The California Gold Rush, of course, is another way the feverish desire for this metal manifested.  Thousands of people rushed to the area, and it inspired the United States to officialize its status as one of the states.  While not many people got rich from it, a lot of the metal was collected during this period.

Today, it’s still used in jewelry like rings or bracelets.  A lot of our diamonds are set in it.  It’s malleable but firm, making it easy to shape.  It is also a part of dentistry, since many fillings or crowns are made of it and covered in porcelain to mimic the appearance of natural teeth.

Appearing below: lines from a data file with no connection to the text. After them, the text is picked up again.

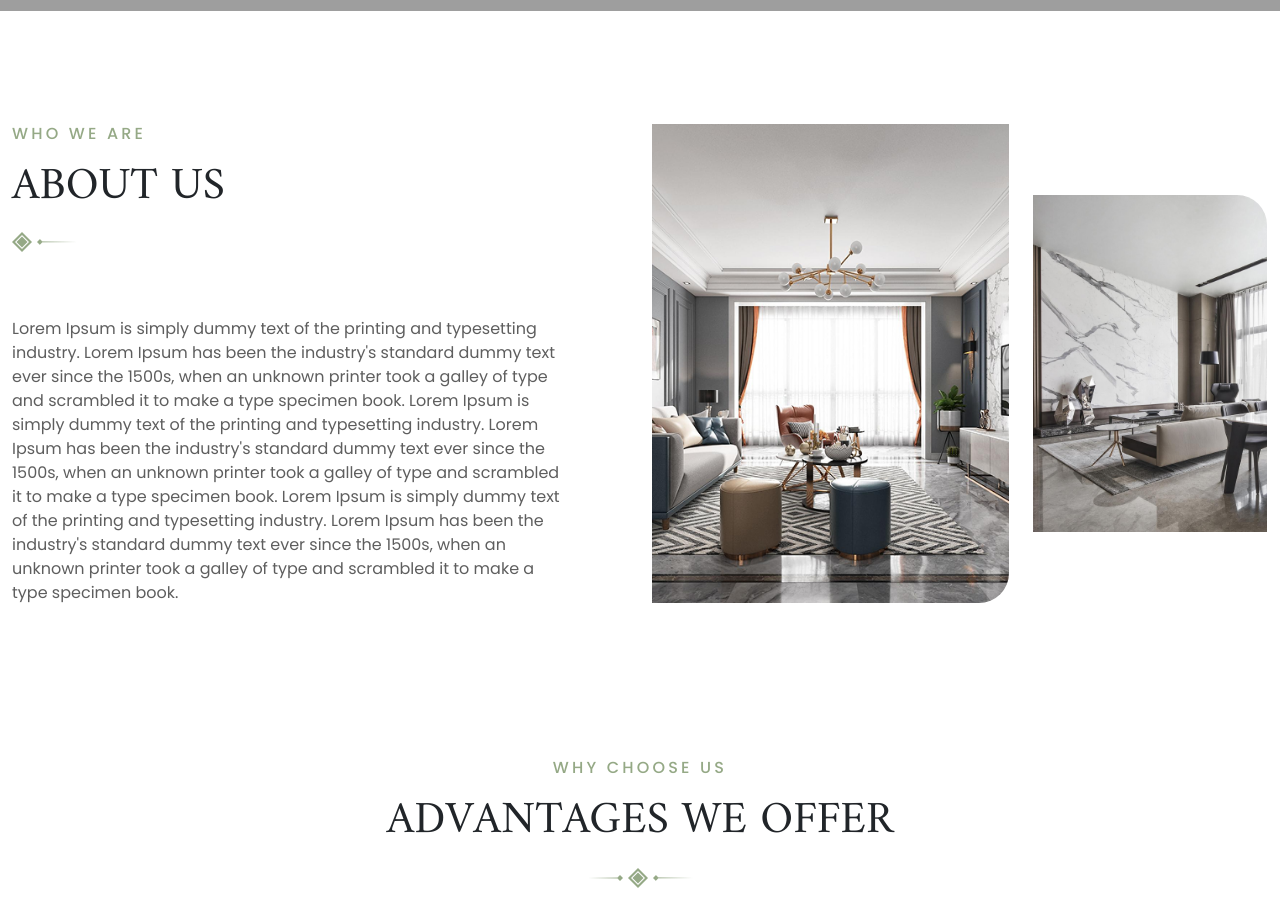
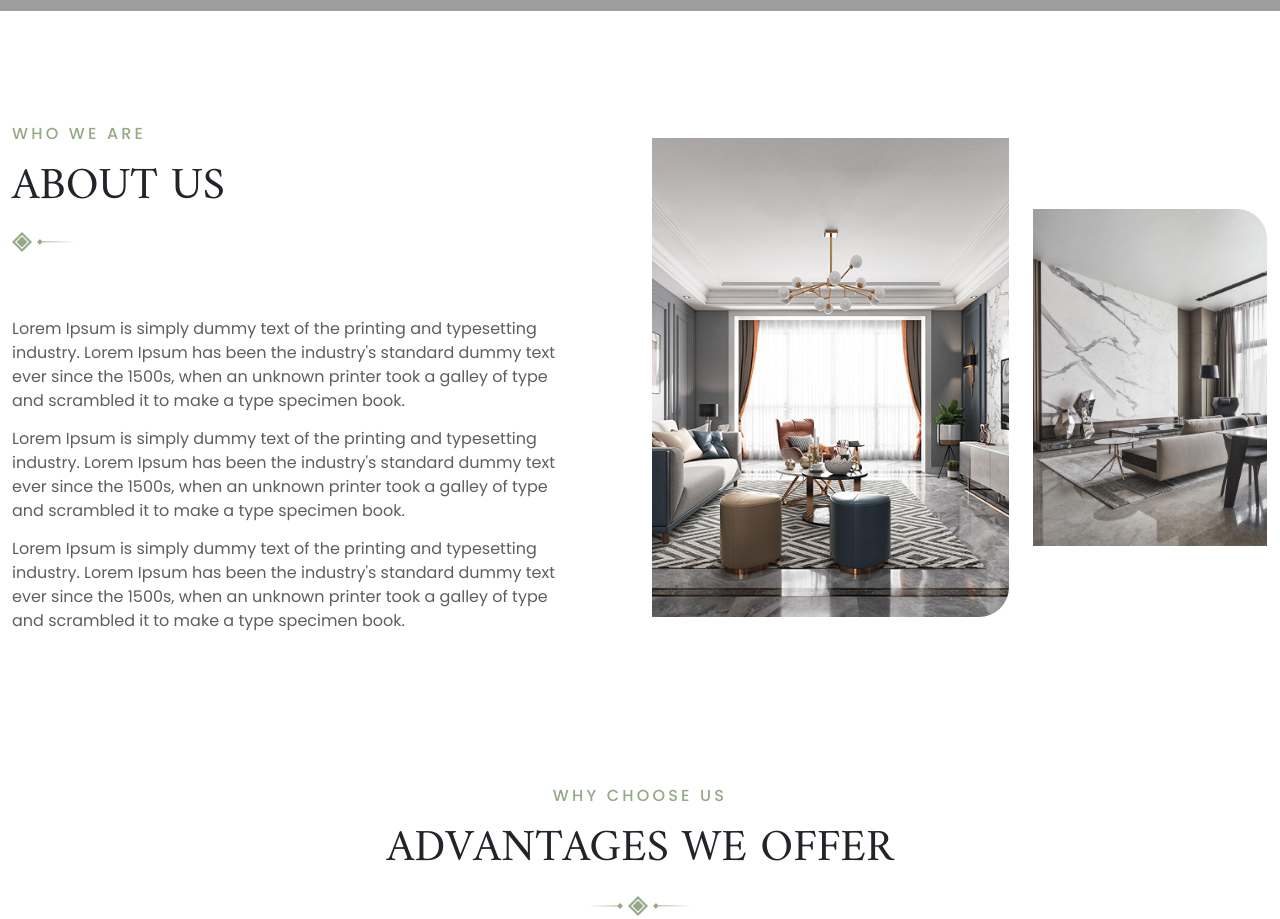
Before and after one commit to surojbag15/HTML-3RD-ASSESSMENT, a plain HTML site: page index.html in a window 1280 px wide. Shown: the part 820-1739 px from the top of the page. Drawn offline with nearby package versions, Linux system fonts and the light colour scheme; grey boxes are pictures that could not be loaded.

Commit message:
final code

```diff
--- a/css/style.css
+++ b/css/style.css
@@ -241,6 +241,10 @@ a {
   padding-bottom: clamp(80px, 12vw, 151px);
 }
 
+.paragraph-1,
+.paragraph-2 {
+  margin-bottom: 14px;
+}
 .upper-heading {
   font-family: var(--font-poppins);
   font-weight: 500;
@@ -553,7 +557,10 @@ hr {
   .banner-content {
     max-width: none;
   }
-
+  .about-content .paragraph,
+  .mission-content .paragraph {
+    max-width: 850px;
+  }
   .mission-content {
     margin-left: 0;
   }
--- a/index.html
+++ b/index.html
@@ -169,6 +169,38 @@
       <section class="about-section">
         <div class="container">
           <div class="row align-items-center">
+            <div class="col-lg-6 order-1 order-lg-1">
+              <div class="about-content">
+                <div class="upper-heading text-uppercase">Who we are</div>
+                <h2 class="title-2 text-uppercase">About us</h2>
+                <img class="design" src="./asset/design.png" alt="" />
+                <img class="full-design" src="./asset/full design.png" alt="" />
+                <div class="paragraph">
+                  <p class="paragraph-1">
+                    Lorem Ipsum is simply dummy text of the printing and
+                    typesetting industry. Lorem Ipsum has been the industry's
+                    standard dummy text ever since the 1500s, when an unknown
+                    printer took a galley of type and scrambled it to make a
+                    type specimen book.
+                  </p>
+                  <p class="paragraph-2">
+                    Lorem Ipsum is simply dummy text of the printing and
+                    typesetting industry. Lorem Ipsum has been the industry's
+                    standard dummy text ever since the 1500s, when an unknown
+                    printer took a galley of type and scrambled it to make a
+                    type specimen book.
+                  </p>
+                  <p class="paragraph-3">
+                    Lorem Ipsum is simply dummy text of the printing and
+                    typesetting industry. Lorem Ipsum has been the industry's
+                    standard dummy text ever since the 1500s, when an unknown
+                    printer took a galley of type and scrambled it to make a
+                    type specimen book.
+                  </p>
+                </div>
+              </div>
+            </div>
+
             <div class="col-lg-6 order-2 order-lg-2">
               <div class="about-images d-flex align-items-center">
                 <img
@@ -181,30 +213,6 @@
                   src="./asset/about-image-2.png"
                   alt=""
                 />
-              </div>
-            </div>
-
-            <div class="col-lg-6 order-1 order-lg-1">
-              <div class="about-content">
-                <div class="upper-heading text-uppercase">Who we are</div>
-                <h2 class="title-2 text-uppercase">About us</h2>
-                <img class="design" src="./asset/design.png" alt="" />
-                <img class="full-design" src="./asset/full design.png" alt="" />
-                <p class="paragraph">
-                  Lorem Ipsum is simply dummy text of the printing and
-                  typesetting industry. Lorem Ipsum has been the industry's
-                  standard dummy text ever since the 1500s, when an unknown
-                  printer took a galley of type and scrambled it to make a type
-                  specimen book. Lorem Ipsum is simply dummy text of the
-                  printing and typesetting industry. Lorem Ipsum has been the
-                  industry's standard dummy text ever since the 1500s, when an
-                  unknown printer took a galley of type and scrambled it to make
-                  a type specimen book. Lorem Ipsum is simply dummy text of the
-                  printing and typesetting industry. Lorem Ipsum has been the
-                  industry's standard dummy text ever since the 1500s, when an
-                  unknown printer took a galley of type and scrambled it to make
-                  a type specimen book.
-                </p>
               </div>
             </div>
           </div>
```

Again, small portions are also in electronics.  Usually, it is less than the amounts of silver, but it is still present.  This is because it is good at conducting electricity and can help things load faster. 

Obviously, it was used in coins all throughout history, and still is today.  Many are just plated nowadays and not pure gold.  Therefore, the IRS has some rules about what coins you can store in a gold IRA.

Final Thoughts?  

As I’ve explained throughout this article, precious metals have an impressive resume as far as value goes.  Things like platinum and palladium are quite rare, so while you usually cannot buy bullion of them, silver and gold are good for physical purchases.  

Stocks or ETFs in the market are another option for potential investors.  They are ways to dip your toes into the commodities and precious metals without the hassle of direct purchasing.  There are risks associated with both options, so I would recommend consulting with a professional before you make any big decisions.  No matter the route you take, it is a viable industry to invest in.